I just recently started printing with ABS. I need various parts for my racing quadcopter and since I wanted to print parts that are strong, I decided to try ABS. But I have a problem with thin walls, and I’m not sure if the walls in the model simply are too thin, or if it’s me that can’t get the settings right.

I have tried to print the following model http://www.thingiverse.com/thing:1644765. The distance between mount holes is 30.5mm and the walls are about 1mm thick.

I print with a Wanhao Duplicator 6 (also rebranded as “Monoprice Maker Ultimate 3d printer”) with enclosure. I have tried various combinations of the following settings:

  • Layer resolution: 0.04, 0.08, 0.12, 0.16, 0.20, 0.24
  • Print speed: 20mm, 30mm, 40mm, 50mm, 60mm
  • Temp: 230, 235, 240, 245, 250, 255 degrees
  • Bed temp: 50-115 degrees
  • Fan: Off
  • Distance between nozzle - bed: Various distances

While the main plate itself is VERY strong, I have severe problems making the thinner walls strong. The different settings absolutely do affect layer bonding, that’s for sure. But the walls in the model still break when I apply force, the layer adhesion breaks with a snap.

  1. Are my expectations of ABS are too high? If so, is there another filament better suited for finer prints that need to be strong? PETG?
  2. Are the walls in the model simply too thin to be durable? I don’t expect the walls to be able to take a severe beating, but I’d like the walls to bend instead of snap and break. Is that even possible?
  3. Can budget filament be the cause? I use a fresh roll of LuxorParts ABS that I could get fairly cheap in a local store.

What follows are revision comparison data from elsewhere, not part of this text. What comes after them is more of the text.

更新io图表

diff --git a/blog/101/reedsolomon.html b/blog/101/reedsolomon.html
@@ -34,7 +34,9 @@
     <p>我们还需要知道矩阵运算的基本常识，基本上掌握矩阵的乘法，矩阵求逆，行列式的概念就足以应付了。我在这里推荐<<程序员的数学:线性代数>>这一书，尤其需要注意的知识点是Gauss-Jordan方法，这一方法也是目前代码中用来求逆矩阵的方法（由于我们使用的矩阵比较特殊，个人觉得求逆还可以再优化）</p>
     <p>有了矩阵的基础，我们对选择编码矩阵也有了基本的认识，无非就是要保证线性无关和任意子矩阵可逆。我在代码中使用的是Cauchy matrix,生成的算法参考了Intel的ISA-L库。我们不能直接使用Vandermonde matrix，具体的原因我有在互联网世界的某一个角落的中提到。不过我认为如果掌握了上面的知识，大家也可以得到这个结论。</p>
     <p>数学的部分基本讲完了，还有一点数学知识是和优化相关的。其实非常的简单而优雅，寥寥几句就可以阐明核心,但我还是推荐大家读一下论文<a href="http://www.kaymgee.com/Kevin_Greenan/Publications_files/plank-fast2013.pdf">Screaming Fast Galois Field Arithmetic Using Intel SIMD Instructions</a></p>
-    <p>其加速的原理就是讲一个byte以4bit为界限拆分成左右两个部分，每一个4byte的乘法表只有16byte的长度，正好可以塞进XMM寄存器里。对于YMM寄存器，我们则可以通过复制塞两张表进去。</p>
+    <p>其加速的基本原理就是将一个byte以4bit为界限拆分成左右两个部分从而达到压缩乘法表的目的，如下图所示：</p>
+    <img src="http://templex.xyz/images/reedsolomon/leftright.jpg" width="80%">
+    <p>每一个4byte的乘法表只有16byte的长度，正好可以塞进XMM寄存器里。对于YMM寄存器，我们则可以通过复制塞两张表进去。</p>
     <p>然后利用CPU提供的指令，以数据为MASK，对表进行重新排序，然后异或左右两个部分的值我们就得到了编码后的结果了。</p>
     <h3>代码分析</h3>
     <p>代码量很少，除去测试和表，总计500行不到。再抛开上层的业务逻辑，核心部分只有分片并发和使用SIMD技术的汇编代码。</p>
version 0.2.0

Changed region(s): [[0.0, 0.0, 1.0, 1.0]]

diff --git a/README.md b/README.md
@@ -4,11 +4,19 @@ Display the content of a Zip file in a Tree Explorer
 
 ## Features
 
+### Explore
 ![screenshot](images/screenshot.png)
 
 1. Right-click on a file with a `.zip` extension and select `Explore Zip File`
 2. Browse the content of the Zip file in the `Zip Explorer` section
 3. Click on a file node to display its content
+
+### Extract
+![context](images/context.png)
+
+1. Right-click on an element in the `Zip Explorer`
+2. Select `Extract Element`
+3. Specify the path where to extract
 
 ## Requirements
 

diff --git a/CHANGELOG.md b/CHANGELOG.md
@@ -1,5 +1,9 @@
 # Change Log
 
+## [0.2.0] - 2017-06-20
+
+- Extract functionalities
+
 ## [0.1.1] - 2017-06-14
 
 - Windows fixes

I could of course make my own model, with thicker walls. But that would leave this question hanging over me. So before I move on, I’d like to know why my expectations doesn’t meet reality.

hi, I don’t think it’s “matter of material” but it all depends on fdm technology, I guess.
single layers can bond perfectly together but they still remain layers so the walls won’t ever behave like a single, solid piece of plastic.

it’s like a brick wall, it does stand up and looks pretty solid, but since there is no vertical strenght it won’t bear horizontal forces as well, even though you put a lot of concrete in between any layer

if what I think is right the answer to your question is no, your expectation on ABS are not too high.

But your expectation about fdm probably are.

hope this can help

Check into PETG. It will give more bend on thin walls than ABS and can be a little easier to print with.

For ABS it sounds like you are changing to much to ever get a good print. Start with the basics and change one thing at a time in small steps.

Proper level on bed.

Bed 110 max for first layer then drop a bit to 105 or 100 depending on adhesion and part size. Also let the inside of the enclosure get up to temp. 30c is a good starting point.

Extruder temp, 230 should be good for the most part.

Layers, start at .2 and get it going right.

Speed 2400mm/min is ok.

Now, thin walls. Make sure the thin walls are a multiple of the extrusion width, e.g. a .4 extrusion width does not go into a 1mm wall. You will have a .2 gap.

As wirlybird said, try PETG. But if you want to play with ABS in the meantime, you could try giving the part an acetone vapor bath. This helps smooth the walls and makes layer bonding a bit stronger.

You don’t say anything about the percentage of infill that you are using. I print between 230 and 240 degrees depending on the ABS and color. I would print this model at 100% infill and 40 mm/s (experiment and go up in speed). Use a thicker print setting 0.25 - 0.3 mm depending on your nozzle size (walls bond better with thicker layers). If you are printing at 100% infill I would say that it is a bad grade of resin. ABS is a little brittle but not as brittle as PLA but you should be able to print a usable part at a 1 mm wall thickness. PETG is a very good material and does not produce fumes when you print it but I have to print it hot (250 - 260 deg C). It will take some work to get it to print on your printer. Print PETG slow 25 - 50 mm /s and reduce down your extrusion multiplier to 0.85. I order my filament from Makergeeks (www.makergeeks.com). They have some of the best filament that I have found and it is reasonably priced.